Faraday’s Synaptic Gap

Faraday’s Synaptic Gap is a project that encompasses video and sound works, a print series, an audio piece for headphones and walking across Waterloo Bridge, small scale installations, drawings and text works, in addition to research documents, writing, and interventions within a library catalogue system. These elements were the basis of a solo exhibition held jointly at the National Poetry Library in the Southbank Centre and the Book Library at the Courtauld Institute of Art, London.

As the bridge is crossed between the north and south banks of the river, sound results from magnets affecting the left and right ears – as faint electrical signals attract and repel a coil of copper wire, which, in turn, moves a diaphragm: pushing air, and with it, sound waves into the ear canal.

Michael Faraday was the son of a blacksmith, an apprentice bookbinder, and a self-taught chemist and physicist who became director of the laboratory at the Royal Institution. At high water, the 1,326 feet which separated the north and south banks, occupied his thoughts.

Submerged Thought: in the interval where the ears hear their apparatus.
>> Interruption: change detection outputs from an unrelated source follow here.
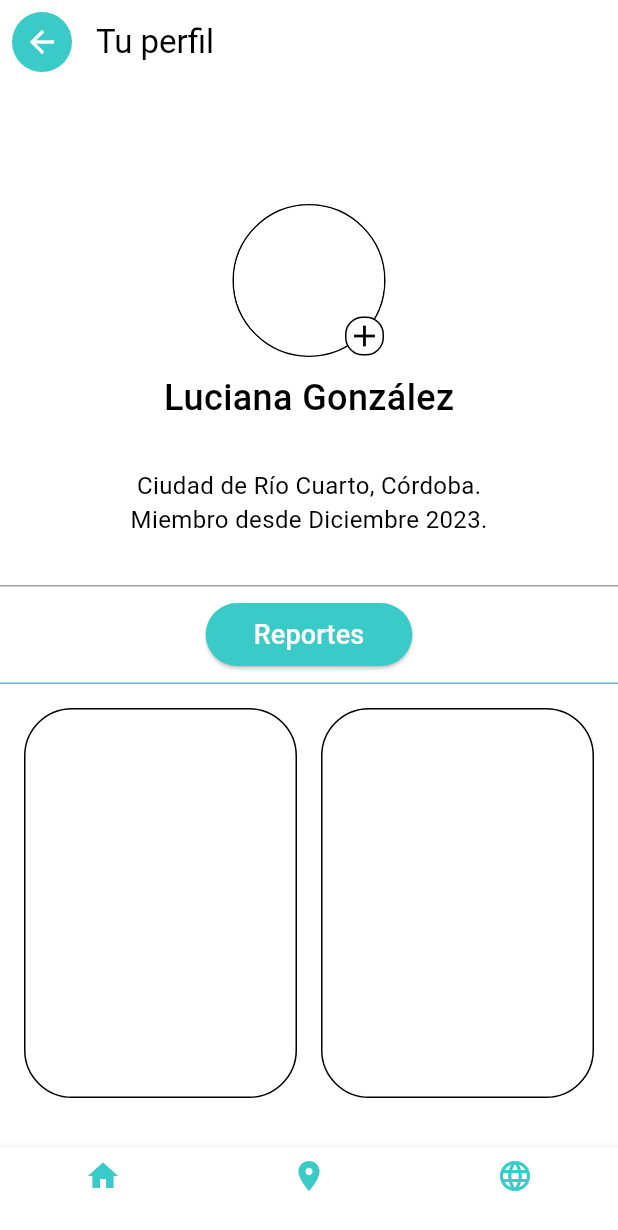
After one commit to tomyrodeghiero/seguridad_vecinal, a Flutter app: the ProfileScreen screen opened by its route, on a phone screen of 412 x 824 dp. The commit adds this screen. Shown: the top 1230 px of the screen. Run offline on Flutter 3.47's test engine with Material 3 defaults, Android fonts, the phone set to English and light mode, and no system bars.

Commit message:
Add Profile Screen

```diff
--- a/lib/main.dart
+++ b/lib/main.dart
@@ -2,6 +2,7 @@ import 'package:flutter/material.dart';
 import 'package:seguridad_vecinal/screens/login_screen.dart';
 import 'package:seguridad_vecinal/screens/onboarding_screen.dart';
 import 'package:seguridad_vecinal/screens/personal_info_screen.dart';
+import 'package:seguridad_vecinal/screens/profile_screen.dart';
 import 'package:seguridad_vecinal/screens/register_screen.dart';
 
 void main() => runApp(MyApp());
@@ -20,6 +21,7 @@ class MyApp extends StatelessWidget {
         '/register': (context) => RegisterScreen(),
         '/personalInfoScreen': (context) => PersonalInfoScreen(),
         '/onboarding': (context) => OnboardingScreen(),
+        '/profile': (context) => ProfileScreen(),
       },
     );
   }
--- a/lib/screens/onboarding_screen.dart
+++ b/lib/screens/onboarding_screen.dart
@@ -1,5 +1,6 @@
 import 'package:flutter/material.dart';
 import 'package:seguridad_vecinal/colors.dart';
+import 'package:seguridad_vecinal/screens/profile_screen.dart';
 
 void main() => runApp(MyApp());
 
@@ -88,7 +89,10 @@ class _OnboardingScreenState extends State<OnboardingScreen> {
                         ),
                         child: Icon(Icons.check, color: Colors.white),
                         onPressed: () {
-                          // TODO: Add rest login of Onboarding
+                          Navigator.of(context)
+                              .pushReplacement(MaterialPageRoute(
+                            builder: (context) => ProfileScreen(),
+                          ));
                         },
                       ),
               ),
--- /dev/null
+++ b/lib/screens/profile_screen.dart
@@ -0,0 +1,188 @@
+import 'package:flutter/material.dart';
+import 'package:seguridad_vecinal/colors.dart';
+
+class ProfileScreen extends StatelessWidget {
+  @override
+  Widget build(BuildContext context) {
+    return Scaffold(
+      appBar: AppBar(
+        title: Padding(
+          padding: const EdgeInsets.symmetric(horizontal: 8.0),
+          child: Text('Tu perfil', style: TextStyle(color: Colors.black)),
+        ),
+        leading: Container(
+          margin: EdgeInsets.all(8),
+          decoration: BoxDecoration(
+            color: AppColors.waterGreen400,
+            borderRadius: BorderRadius.circular(100),
+          ),
+          child: IconButton(
+            icon: Icon(Icons.arrow_back, color: Colors.white),
+            onPressed: () {
+              Navigator.of(context).pop();
+            },
+          ),
+        ),
+        leadingWidth: 56,
+        backgroundColor: Colors.white,
+        elevation: 0,
+        titleSpacing: 0,
+        centerTitle: false,
+      ),
+      body: Container(
+        color: Colors.white, // Set the background color to white
+        child: Column(
+          children: <Widget>[
+            SizedBox(height: 80), // Provide spacing from the top
+            Stack(
+              alignment:
+                  Alignment.center, // Align the stack contents to the center
+              children: <Widget>[
+                Container(
+                  decoration: BoxDecoration(
+                    shape: BoxShape.circle,
+                    border: Border.all(
+                      color: Colors.black, // Border color
+                      width: 1.0, // Border width
+                    ),
+                  ),
+                  child: CircleAvatar(
+                    radius: 50,
+                    backgroundColor: Colors
+                        .white, // Set the avatar background color to white
+                    child: Stack(
+                      children: <Widget>[
+                        // If you have an image to display, it should go here
+                        Align(
+                          alignment: Alignment.bottomRight,
+                          child: Container(
+                            decoration: BoxDecoration(
+                              color: Colors
+                                  .white, // Background color for the '+' icon
+                              border: Border.all(
+                                color: Colors
+                                    .black, // Color of the border around the '+' icon
+                              ),
+                              borderRadius: BorderRadius.circular(
+                                  12), // Circular border radius for the '+' icon background
+                            ),
+                            child: Icon(
+                              Icons.add,
+                              color: Colors.black, // Icon color is black
+                              size: 24, // Icon size can be adjusted
+                            ),
+                          ),
+                        ),
+                      ],
+                    ),
+                  ),
+                ),
+              ],
+            ),
+            SizedBox(height: 10), // Provide spacing between avatar and name
+            Text(
+              'Luciana González',
+              style: TextStyle(
+                  fontSize: 24,
+                  fontWeight: FontWeight.w500,
+                  color: Colors.black),
+            ),
+
+            SizedBox(height: 30),
+            Text('Ciudad de Río Cuarto, Córdoba.',
+                style: TextStyle(color: Colors.black, fontSize: 16.0)),
+            Text('Miembro desde Diciembre 2023.',
+                style: TextStyle(color: Colors.black, fontSize: 16.0)),
+            SizedBox(height: 32.0), // Provide spacing before the button
+            Container(
+              height: 1.0,
+              color: Colors.grey, // Top border color grey
+            ),
+            Padding(
+              padding: EdgeInsets.symmetric(
+                  vertical: 8.0,
+                  horizontal:
+                      16.0), // Adds margin vertically and horizontal padding around the button
+              child: Center(
+                // Center the button within the Padding
+                child: ElevatedButton(
+                  style: ElevatedButton.styleFrom(
+                    primary: AppColors
+                        .waterGreen400, // Set button background color to watergreen400
+                    onPrimary: Colors.white, // Set text color to white
+                    padding: EdgeInsets.symmetric(
+                        vertical: 8.0,
+                        horizontal:
+                            32.0), // Add padding inside the button for height
+                  ),
+                  onPressed: () {
+                    // Handle reports
+                  },
+                  child: Text(
+                    'Reportes',
+                    style: TextStyle(
+                      fontSize: 18.0, // Increase font size here
+                      // You can also adjust other text properties if needed
+                    ),
+                  ),
+                ),
+              ),
+            ),
+
+            Container(
+              height: 1.0,
+              color:
+                  AppColors.waterGreen400, // Bottom border color watergreen400
+            ),
+
+            Expanded(
+              child: Padding(
+                padding: EdgeInsets.symmetric(
+                    horizontal: 16.0,
+                    vertical: 16.0), // Horizontal padding around all cards
+                child: GridView.count(
+                  crossAxisCount: 2,
+                  childAspectRatio:
+                      0.7, // Smaller value means wider cards, larger value means taller cards
+                  crossAxisSpacing: 16, // Horizontal space between the cards
+                  mainAxisSpacing: 16, // Vertical space between the cards
+                  children: List.generate(2, (index) {
+                    return Container(
+                      decoration: BoxDecoration(
+                        color: Colors.white, // Card background color
+                        border: Border.all(color: Colors.black), // Black border
+                        borderRadius:
+                            BorderRadius.circular(32), // Border radius
+                      ),
+                      child: Center(),
+                    );
+                  }),
+                ),
+              ),
+            ),
+          ],
+        ),
+      ),
+      bottomNavigationBar: BottomNavigationBar(
+        backgroundColor: Colors.white,
+        items: const <BottomNavigationBarItem>[
+          BottomNavigationBarItem(
+            icon: Icon(Icons.home, color: AppColors.waterGreen400),
+            label: '',
+          ),
+          BottomNavigationBarItem(
+            icon: Icon(Icons.location_on, color: AppColors.waterGreen400),
+            label: '',
+          ),
+          BottomNavigationBarItem(
+            icon: Icon(Icons.language, color: AppColors.waterGreen400),
+            label: '',
+          ),
+        ],
+        selectedItemColor: AppColors.waterGreen400,
+        unselectedItemColor: Colors.grey,
+        showUnselectedLabels: true,
+      ),
+    );
+  }
+}
```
Human ears milled from wood that was taken from the failed foundations of Waterloo Bridge after it was demolished in 1936. The ears were installed either side of the second incarnation of Waterloo Bridge in two locations: the left ear at the Poetry Library, Southbank Centre; the right ear at the Book Library, The Courtauld Institute of Art, on the north bank of the Thames. Collection: The Library of Congress, DC.

Approximate Total Thought: The approximate distance between the pre and postsynaptic neurons, multiplied by a conservative estimate of the number of synapses in the cerebral cortex. Theoretically, and physically, the sum of space in the human brain where all thought takes place.

In 1832 Faraday conducted an experiment in which he suspended a length of copper wire across Waterloo Bridge. Each end of the wire was joined to a copper plate that was submerged in the River Thames below. In so doing Faraday made a circuit comprising the wire, joined by a galvanometer and completed via the electrical conductivity of the river water. With this experiment Faraday hoped to observe the electricity generated as the river flowed between east and west across the Earth’s magnetic field.

Installation views:
The National Poetry Library, Southbank Centre and the Book Library at the Courtauld Institute of Art, London.

Faraday’s Synaptic Gap, solo exhibition, jointly at the National Poetry Library, Southbank Centre and the Book Library, the Courtauld Institute of Art, London, 2015 – 2016